-- PROVIDED RECORDS follows --

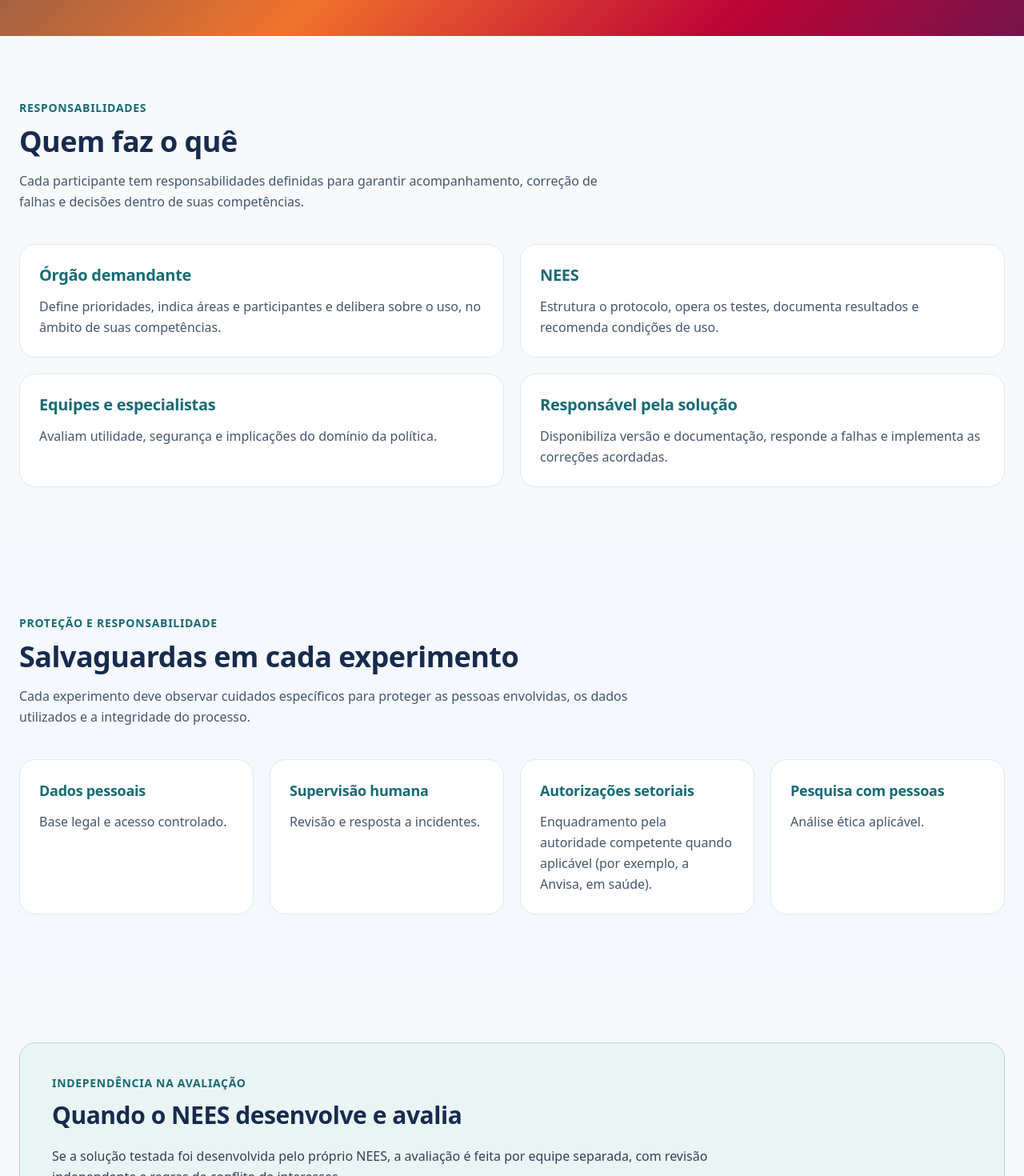
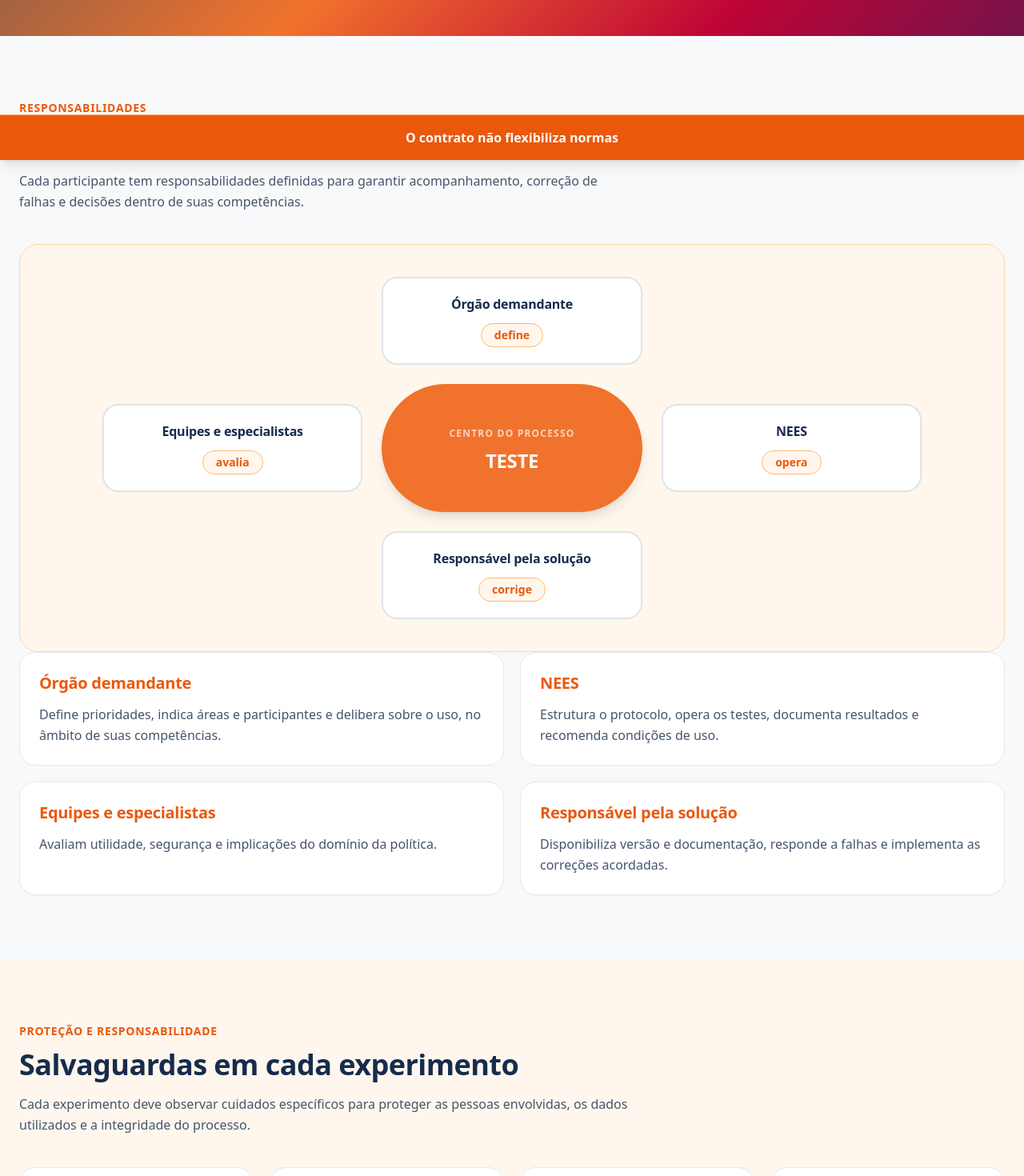
Before and after one commit to beatnees/sandbox, a Next.js app: page /governanca in a window 1280 px wide. Shown: the part 600-2070 px from the top of the page at 80% size. Built offline with nearby package versions, Linux system fonts and the light colour scheme.

Commit message:
atualiza página gorvenança

```diff
--- a/app/governanca/page.tsx
+++ b/app/governanca/page.tsx
@@ -7,7 +7,7 @@ export default function GovernancaPage() {
     <>
       <Header />
 
-      <main>
+      <main className="pb-20">
         <section className="bg-gradient-hero px-6 py-16 text-white md:py-24">
           <div className="mx-auto max-w-7xl">
             <Link
@@ -37,7 +37,7 @@ export default function GovernancaPage() {
         <section className="px-6 py-16 md:py-20">
           <div className="mx-auto max-w-7xl">
             <div className="mb-10 max-w-3xl">
-              <p className="mb-3 text-sm font-semibold uppercase tracking-wider text-[#176b73]">
+              <p className="mb-3 text-sm font-semibold uppercase tracking-wider text-[#ea580c]">
                 Responsabilidades
               </p>
 
@@ -51,10 +51,69 @@ export default function GovernancaPage() {
                 competências.
               </p>
             </div>
+            <div className="mt-10 rounded-3xl border border-[#fed7aa] bg-[#fff7ed] p-5 md:p-10">
+              <div className="mx-auto grid max-w-5xl grid-cols-1 items-center gap-4 md:grid-cols-3 md:gap-6">
+                {/* Órgão demandante */}
+                <div className="md:col-start-2">
+                  <article className="rounded-2xl border-2 border-border bg-card p-5 text-center">
+                    <h3 className="font-bold text-[#172b4d]">
+                      Órgão demandante
+                    </h3>
+                    <span className="mt-3 inline-flex rounded-full border border-orange-300 bg-orange-50 px-4 py-1 text-sm font-bold text-[#ea580c]">
+                      define
+                    </span>
+                  </article>
+                </div>
+
+                {/* Equipes e especialistas */}
+                <div className="md:col-start-1 md:row-start-2">
+                  <article className="rounded-2xl border-2 border-border bg-card p-5 text-center">
+                    <h3 className="font-bold text-[#172b4d]">
+                      Equipes e especialistas
+                    </h3>
+                    <span className="mt-3 inline-flex rounded-full border border-orange-300 bg-orange-50 px-4 py-1 text-sm font-bold text-[#ea580c]">
+                      avalia
+                    </span>
+                  </article>
+                </div>
+
+                {/* Teste central */}
+                <div className="flex min-h-40 items-center justify-center rounded-full border-2 border-primary bg-primary p-8 text-center text-white shadow-lg md:col-start-2 md:row-start-2">
+                  <div>
+                    <span className="text-xs font-semibold uppercase tracking-widest text-white/70">
+                      Centro do processo
+                    </span>
+                    <h3 className="mt-2 text-2xl font-bold">TESTE</h3>
+                  </div>
+                </div>
+
+                {/* NEES */}
+                <div className="md:col-start-3 md:row-start-2">
+                  <article className="rounded-2xl border-2 border-border bg-card p-5 text-center">
+                    <h3 className="font-bold text-[#172b4d]">NEES</h3>
+                    <span className="mt-3 inline-flex rounded-full border border-orange-300 bg-orange-50 px-4 py-1 text-sm font-bold text-[#ea580c]">
+                      opera
+                    </span>
+                  </article>
+                </div>
+
+                {/* Responsável pela solução */}
+                <div className="md:col-start-2 md:row-start-3">
+                  <article className="rounded-2xl border-2 border-border bg-card p-5 text-center">
+                    <h3 className="font-bold text-[#172b4d]">
+                      Responsável pela solução
+                    </h3>
+                    <span className="mt-3 inline-flex rounded-full border border-orange-300 bg-orange-50 px-4 py-1 text-sm font-bold text-[#ea580c]">
+                      corrige
+                    </span>
+                  </article>
+                </div>
+              </div>
+            </div>
 
             <div className="grid gap-5 md:grid-cols-2">
               <article className="rounded-2xl border border-slate-200 bg-white p-6">
-                <h3 className="text-xl font-bold text-[#176b73]">
+                <h3 className="text-xl font-bold text-[#ea580c]">
                   Órgão demandante
                 </h3>
                 <p className="mt-3 leading-relaxed text-slate-600">
@@ -64,7 +123,7 @@ export default function GovernancaPage() {
               </article>
 
               <article className="rounded-2xl border border-slate-200 bg-white p-6">
-                <h3 className="text-xl font-bold text-[#176b73]">NEES</h3>
+                <h3 className="text-xl font-bold text-[#ea580c]">NEES</h3>
                 <p className="mt-3 leading-relaxed text-slate-600">
                   Estrutura o protocolo, opera os testes, documenta resultados e
                   recomenda condições de uso.
@@ -72,7 +131,7 @@ export default function GovernancaPage() {
               </article>
 
               <article className="rounded-2xl border border-slate-200 bg-white p-6">
-                <h3 className="text-xl font-bold text-[#176b73]">
+                <h3 className="text-xl font-bold text-[#ea580c]">
                   Equipes e especialistas
                 </h3>
                 <p className="mt-3 leading-relaxed text-slate-600">
@@ -82,7 +141,7 @@ export default function GovernancaPage() {
               </article>
 
               <article className="rounded-2xl border border-slate-200 bg-white p-6">
-                <h3 className="text-xl font-bold text-[#176b73]">
+                <h3 className="text-xl font-bold text-[#ea580c]">
                   Responsável pela solução
                 </h3>
                 <p className="mt-3 leading-relaxed text-slate-600">
@@ -94,10 +153,10 @@ export default function GovernancaPage() {
           </div>
         </section>
 
-        <section className="bg-[#f5f8fc] px-6 py-16 md:py-20">
+        <section className="bg-[#fff7ed] px-6 py-16 md:py-20">
           <div className="mx-auto max-w-7xl">
             <div className="mb-10 max-w-3xl">
-              <p className="mb-3 text-sm font-semibold uppercase tracking-wider text-[#176b73]">
+              <p className="mb-3 text-sm font-semibold uppercase tracking-wider text-[#ea580c]">
                 Proteção e responsabilidade
               </p>
 
@@ -114,7 +173,7 @@ export default function GovernancaPage() {
 
             <div className="grid gap-5 sm:grid-cols-2 lg:grid-cols-4">
               <article className="rounded-2xl border border-slate-200 bg-white p-6">
-                <h3 className="text-lg font-bold text-[#176b73]">
+                <h3 className="text-lg font-bold text-[#ea580c]">
                   Dados pessoais
                 </h3>
                 <p className="mt-3 leading-relaxed text-slate-600">
@@ -123,7 +182,7 @@ export default function GovernancaPage() {
               </article>
 
               <article className="rounded-2xl border border-slate-200 bg-white p-6">
-                <h3 className="text-lg font-bold text-[#176b73]">
+                <h3 className="text-lg font-bold text-[#ea580c]">
                   Supervisão humana
                 </h3>
                 <p className="mt-3 leading-relaxed text-slate-600">
@@ -132,7 +191,7 @@ export default function GovernancaPage() {
               </article>
 
               <article className="rounded-2xl border border-slate-200 bg-white p-6">
-                <h3 className="text-lg font-bold text-[#176b73]">
+                <h3 className="text-lg font-bold text-[#ea580c]">
                   Autorizações setoriais
                 </h3>
                 <p className="mt-3 leading-relaxed text-slate-600">
@@ -142,7 +201,7 @@ export default function GovernancaPage() {
               </article>
 
               <article className="rounded-2xl border border-slate-200 bg-white p-6">
-                <h3 className="text-lg font-bold text-[#176b73]">
+                <h3 className="text-lg font-bold text-[#ea580c]">
                   Pesquisa com pessoas
                 </h3>
                 <p className="mt-3 leading-relaxed text-slate-600">
@@ -155,8 +214,8 @@ export default function GovernancaPage() {
 
         <section className="px-6 py-16 md:py-20">
           <div className="mx-auto max-w-7xl">
-            <div className="rounded-2xl border border-[#b8d8d6] bg-[#eaf4f3] p-8 md:p-10">
-              <p className="mb-3 text-sm font-semibold uppercase tracking-wider text-[#176b73]">
+            <div className="rounded-2xl border border-[#fed7aa] bg-[#fff7ed] p-8 md:p-10">
+              <p className="mb-3 text-sm font-semibold uppercase tracking-wider text-[#ea580c]">
                 Independência na avaliação
               </p>
 
@@ -173,10 +232,10 @@ export default function GovernancaPage() {
           </div>
         </section>
 
-        <section className="bg-[#f5f8fc] px-6 py-16 md:py-20">
+        <section className="bg-[#fff7ed] px-6 py-16 md:py-20">
           <div className="mx-auto max-w-7xl">
             <div className="mb-10 max-w-3xl">
-              <p className="mb-3 text-sm font-semibold uppercase tracking-wider text-[#176b73]">
+              <p className="mb-3 text-sm font-semibold uppercase tracking-wider text-[#ea580c]">
                 Critérios de execução
               </p>
 
@@ -194,7 +253,7 @@ export default function GovernancaPage() {
             <div className="overflow-x-auto rounded-2xl border border-slate-200 bg-white">
               <table className="w-full min-w-212.5 border-collapse text-left">
                 <thead>
-                  <tr className="bg-[#176b73] text-white">
+                  <tr className="bg-[#ea580c] text-white">
                     <th className="px-5 py-4 text-sm font-semibold">
                       Enquadramento
                     </th>
@@ -222,7 +281,7 @@ export default function GovernancaPage() {
                     </td>
                   </tr>
 
-                  <tr className="bg-[#f5f8fc]">
+                  <tr className="bg-[#fff7ed]">
                     <td className="px-5 py-5 font-semibold text-[#172b4d]">
                       Sandbox regulatório
                     </td>
@@ -250,7 +309,7 @@ export default function GovernancaPage() {
                     </td>
                   </tr>
 
-                  <tr className="bg-[#f5f8fc]">
+                  <tr className="bg-[#fff7ed]">
                     <td className="px-5 py-5 font-semibold text-[#172b4d]">
                       Autorizações setoriais e pesquisa
                     </td>
@@ -292,7 +351,9 @@ export default function GovernancaPage() {
           </div>
         </section>
       </main>
-
+      <div className="fixed inset-x-0 bottom-0 z-50 border-t border-orange-300 bg-[#ea580c] px-4 py-4 text-center text-sm font-bold text-white shadow-lg md:text-base">
+        O contrato não flexibiliza normas
+      </div>
       <Footer />
     </>
   );
```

-- PROVIDED RECORDS concluded --

PROBLEM STATEMENT
The lines above that hold "solução" are the result; show every one of them.

RESPONSE BELOW
+                {/* Responsável pela solução */}
+                      Responsável pela solução
                   Responsável pela solução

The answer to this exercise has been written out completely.